━━ MATERIAL FOR THE TASK
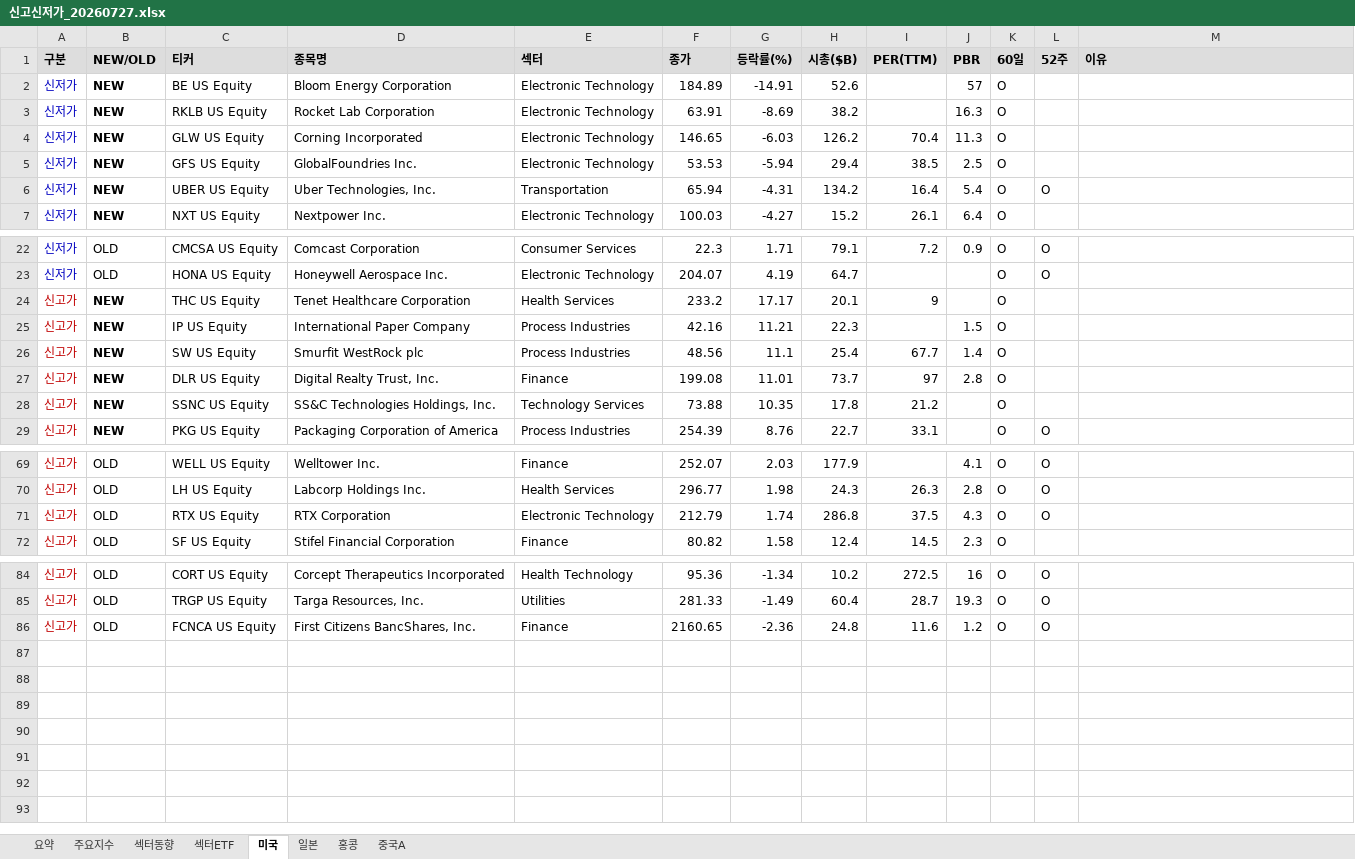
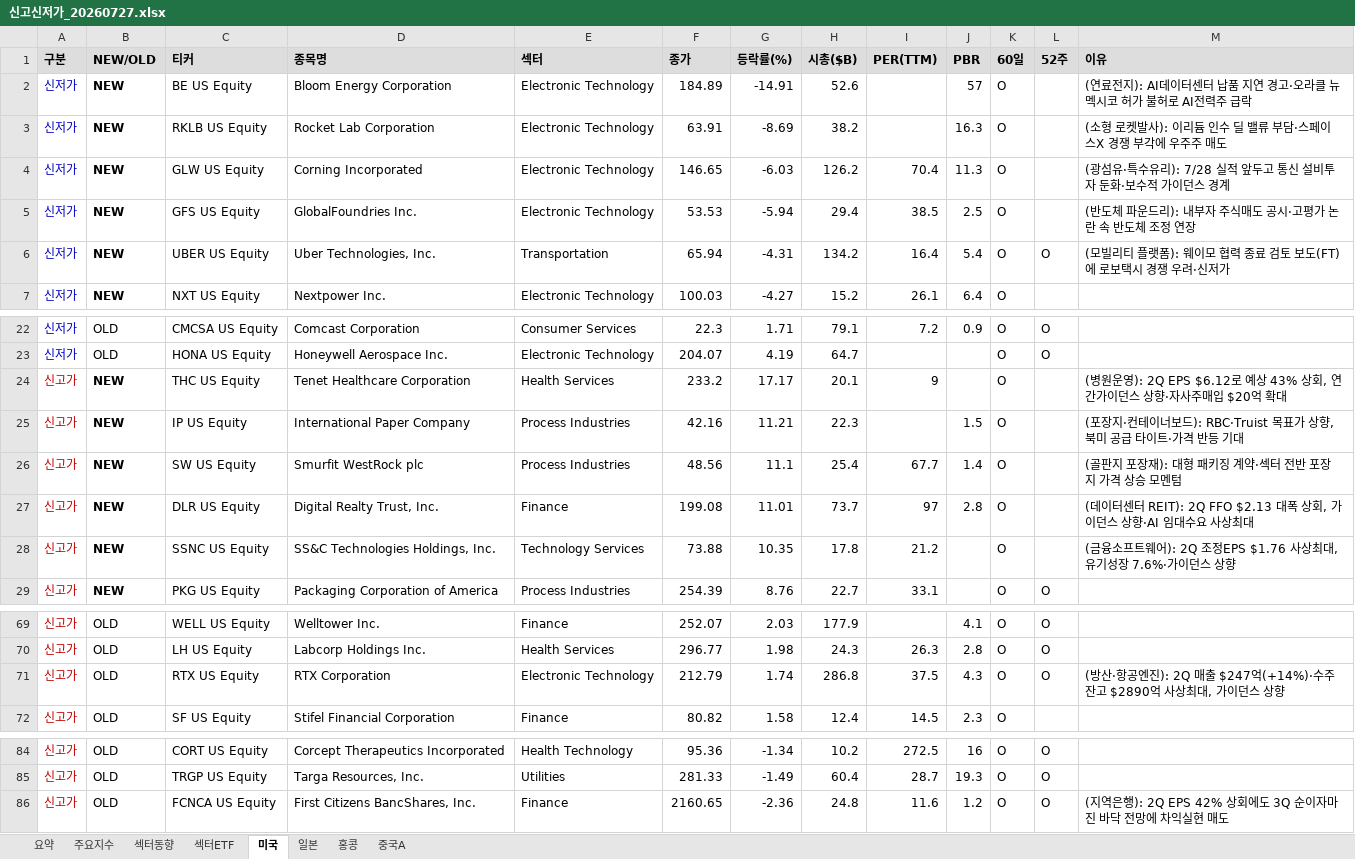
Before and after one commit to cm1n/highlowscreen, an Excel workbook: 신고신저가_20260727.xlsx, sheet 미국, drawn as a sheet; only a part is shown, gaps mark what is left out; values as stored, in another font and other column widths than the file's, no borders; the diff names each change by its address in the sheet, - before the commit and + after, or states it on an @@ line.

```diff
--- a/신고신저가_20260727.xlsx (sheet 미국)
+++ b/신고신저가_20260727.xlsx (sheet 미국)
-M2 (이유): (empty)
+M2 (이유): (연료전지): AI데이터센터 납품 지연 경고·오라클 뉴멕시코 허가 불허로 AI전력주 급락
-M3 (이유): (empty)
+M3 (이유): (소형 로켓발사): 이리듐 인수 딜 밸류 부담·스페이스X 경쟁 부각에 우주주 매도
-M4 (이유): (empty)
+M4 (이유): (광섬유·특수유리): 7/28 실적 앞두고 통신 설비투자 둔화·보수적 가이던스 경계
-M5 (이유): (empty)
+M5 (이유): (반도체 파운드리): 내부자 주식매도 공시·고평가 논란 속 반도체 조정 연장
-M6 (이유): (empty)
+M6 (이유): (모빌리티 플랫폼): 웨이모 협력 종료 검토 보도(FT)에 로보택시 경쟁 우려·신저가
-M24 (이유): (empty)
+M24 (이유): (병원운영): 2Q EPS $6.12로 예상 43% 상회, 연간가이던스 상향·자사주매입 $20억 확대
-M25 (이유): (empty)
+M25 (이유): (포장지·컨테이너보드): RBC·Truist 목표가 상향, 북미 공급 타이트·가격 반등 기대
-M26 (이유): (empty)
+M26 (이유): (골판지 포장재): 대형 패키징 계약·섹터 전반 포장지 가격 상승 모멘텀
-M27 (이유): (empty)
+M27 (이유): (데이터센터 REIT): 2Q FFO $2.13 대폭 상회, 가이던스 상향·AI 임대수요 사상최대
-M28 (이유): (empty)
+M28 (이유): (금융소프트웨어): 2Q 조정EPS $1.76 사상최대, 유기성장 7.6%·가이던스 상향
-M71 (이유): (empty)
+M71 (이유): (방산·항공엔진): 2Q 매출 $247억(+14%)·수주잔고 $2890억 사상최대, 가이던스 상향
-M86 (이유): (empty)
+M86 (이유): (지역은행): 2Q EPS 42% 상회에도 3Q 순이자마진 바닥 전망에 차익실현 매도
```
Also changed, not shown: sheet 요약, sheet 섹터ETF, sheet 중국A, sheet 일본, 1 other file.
━━━━
━━ MATERIAL FOR THE TASK
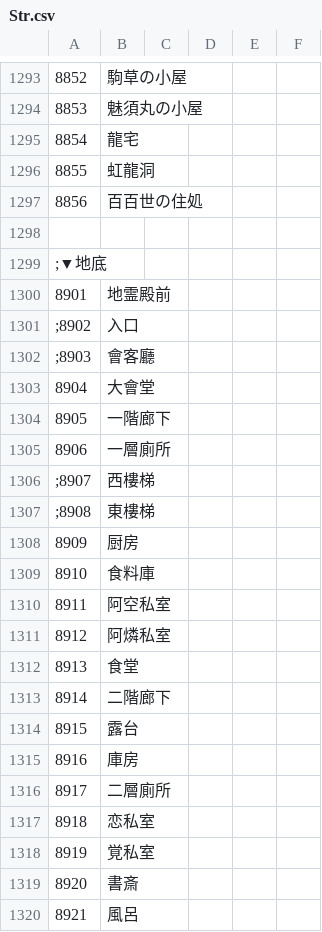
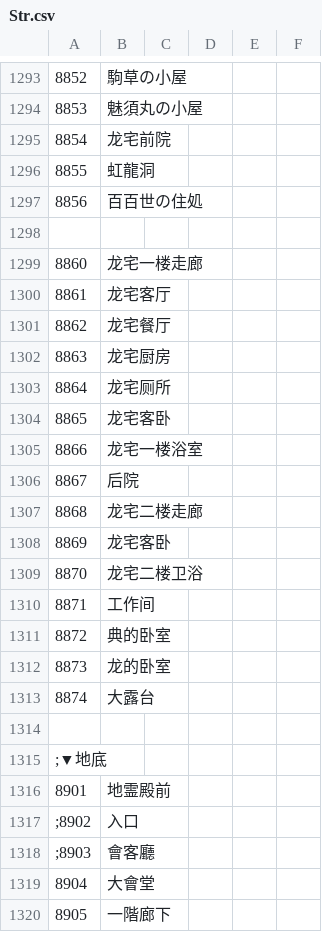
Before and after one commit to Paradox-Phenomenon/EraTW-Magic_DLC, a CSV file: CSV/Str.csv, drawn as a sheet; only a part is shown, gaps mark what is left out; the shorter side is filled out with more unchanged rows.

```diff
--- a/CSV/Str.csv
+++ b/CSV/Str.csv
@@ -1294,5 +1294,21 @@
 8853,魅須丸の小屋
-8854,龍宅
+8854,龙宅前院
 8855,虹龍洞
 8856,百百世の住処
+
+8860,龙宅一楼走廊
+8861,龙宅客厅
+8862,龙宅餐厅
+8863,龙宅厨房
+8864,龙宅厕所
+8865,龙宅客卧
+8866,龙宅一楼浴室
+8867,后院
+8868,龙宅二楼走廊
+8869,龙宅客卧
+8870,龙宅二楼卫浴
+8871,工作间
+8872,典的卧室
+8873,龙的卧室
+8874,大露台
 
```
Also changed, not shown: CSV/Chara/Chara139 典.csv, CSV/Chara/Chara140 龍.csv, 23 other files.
━━━━
━━ MATERIAL FOR THE TASK
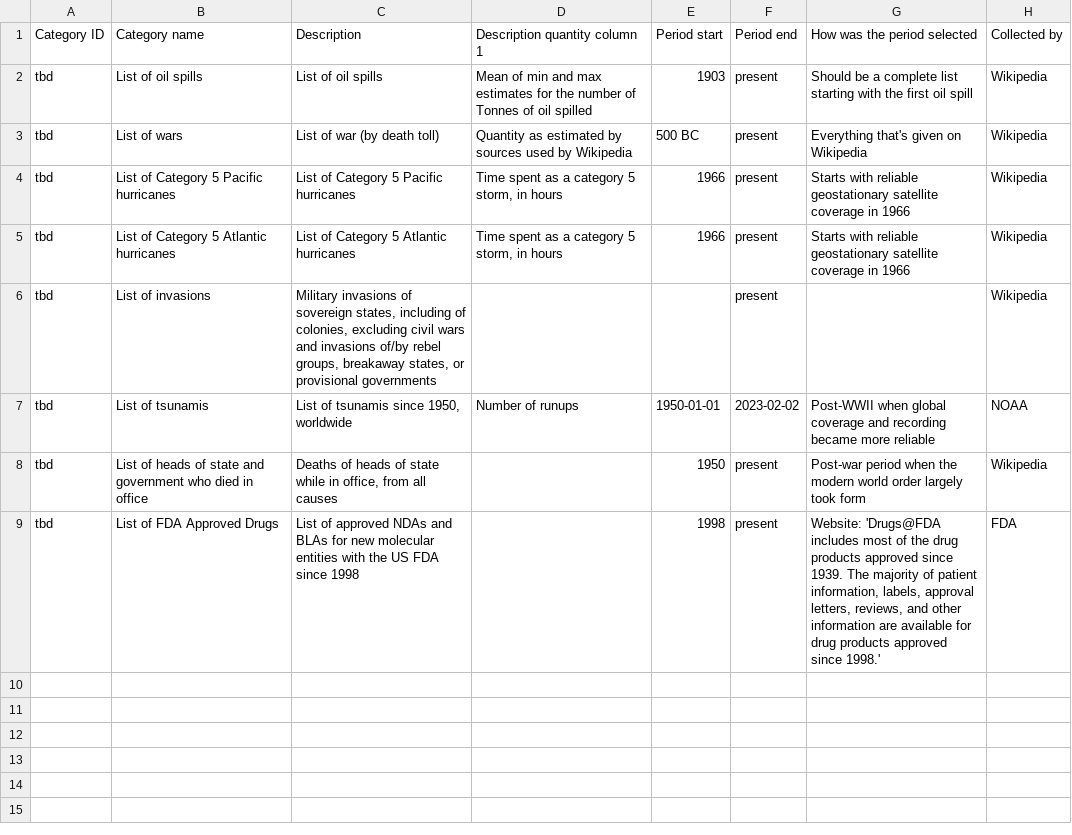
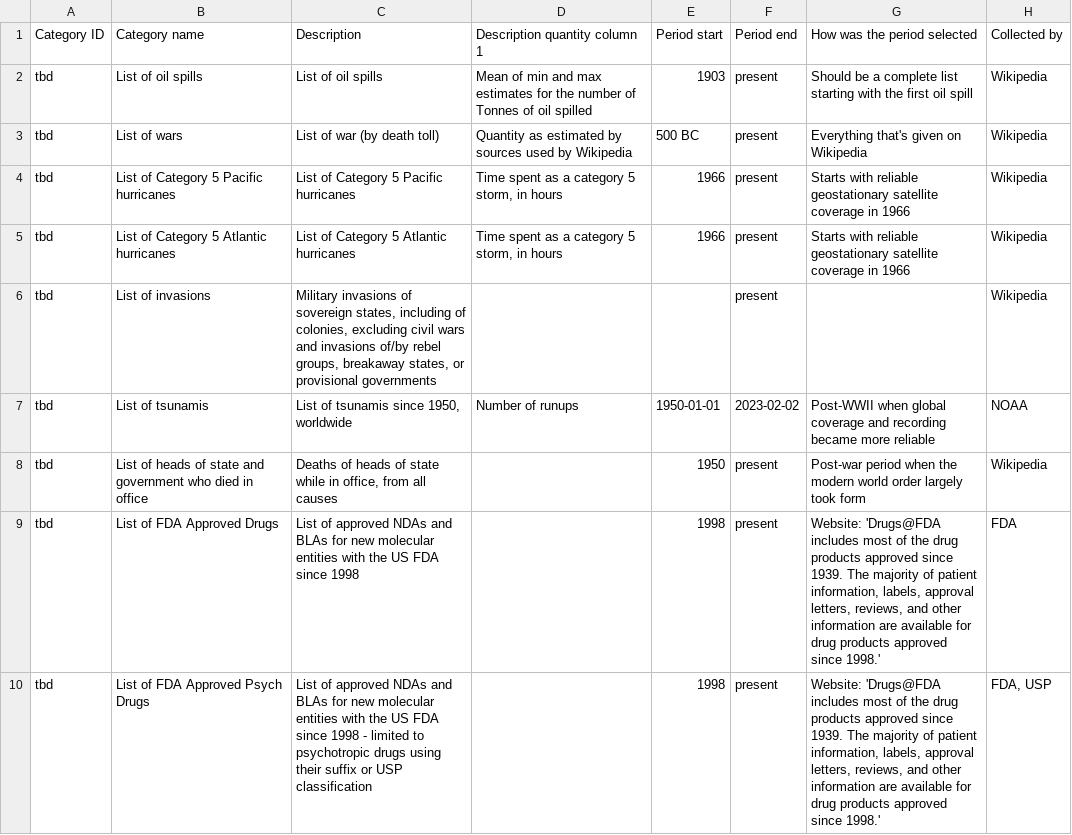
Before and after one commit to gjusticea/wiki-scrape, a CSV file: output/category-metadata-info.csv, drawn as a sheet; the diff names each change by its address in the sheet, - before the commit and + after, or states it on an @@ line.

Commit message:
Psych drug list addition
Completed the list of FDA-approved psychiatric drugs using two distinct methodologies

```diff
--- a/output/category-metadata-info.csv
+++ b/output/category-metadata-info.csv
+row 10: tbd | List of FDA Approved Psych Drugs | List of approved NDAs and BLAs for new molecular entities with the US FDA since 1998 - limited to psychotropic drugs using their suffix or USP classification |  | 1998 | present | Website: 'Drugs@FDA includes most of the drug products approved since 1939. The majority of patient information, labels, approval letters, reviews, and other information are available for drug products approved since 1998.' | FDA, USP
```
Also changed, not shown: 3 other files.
━━━━
**PROBLEM DESCRIPTION:** I need each line from the listing where the word "gaps" occurs.

**OUTPUT FOR THIS TASK:**
Before and after one commit to cm1n/highlowscreen, an Excel workbook: 신고신저가_20260727.xlsx, sheet 미국, drawn as a sheet; only a part is shown, gaps mark what is left out; values as stored, in another font and other column widths than the file's, no borders; the diff names each change by its address in the sheet, - before the commit and + after, or states it on an @@ line.
Before and after one commit to Paradox-Phenomenon/EraTW-Magic_DLC, a CSV file: CSV/Str.csv, drawn as a sheet; only a part is shown, gaps mark what is left out; the shorter side is filled out with more unchanged rows.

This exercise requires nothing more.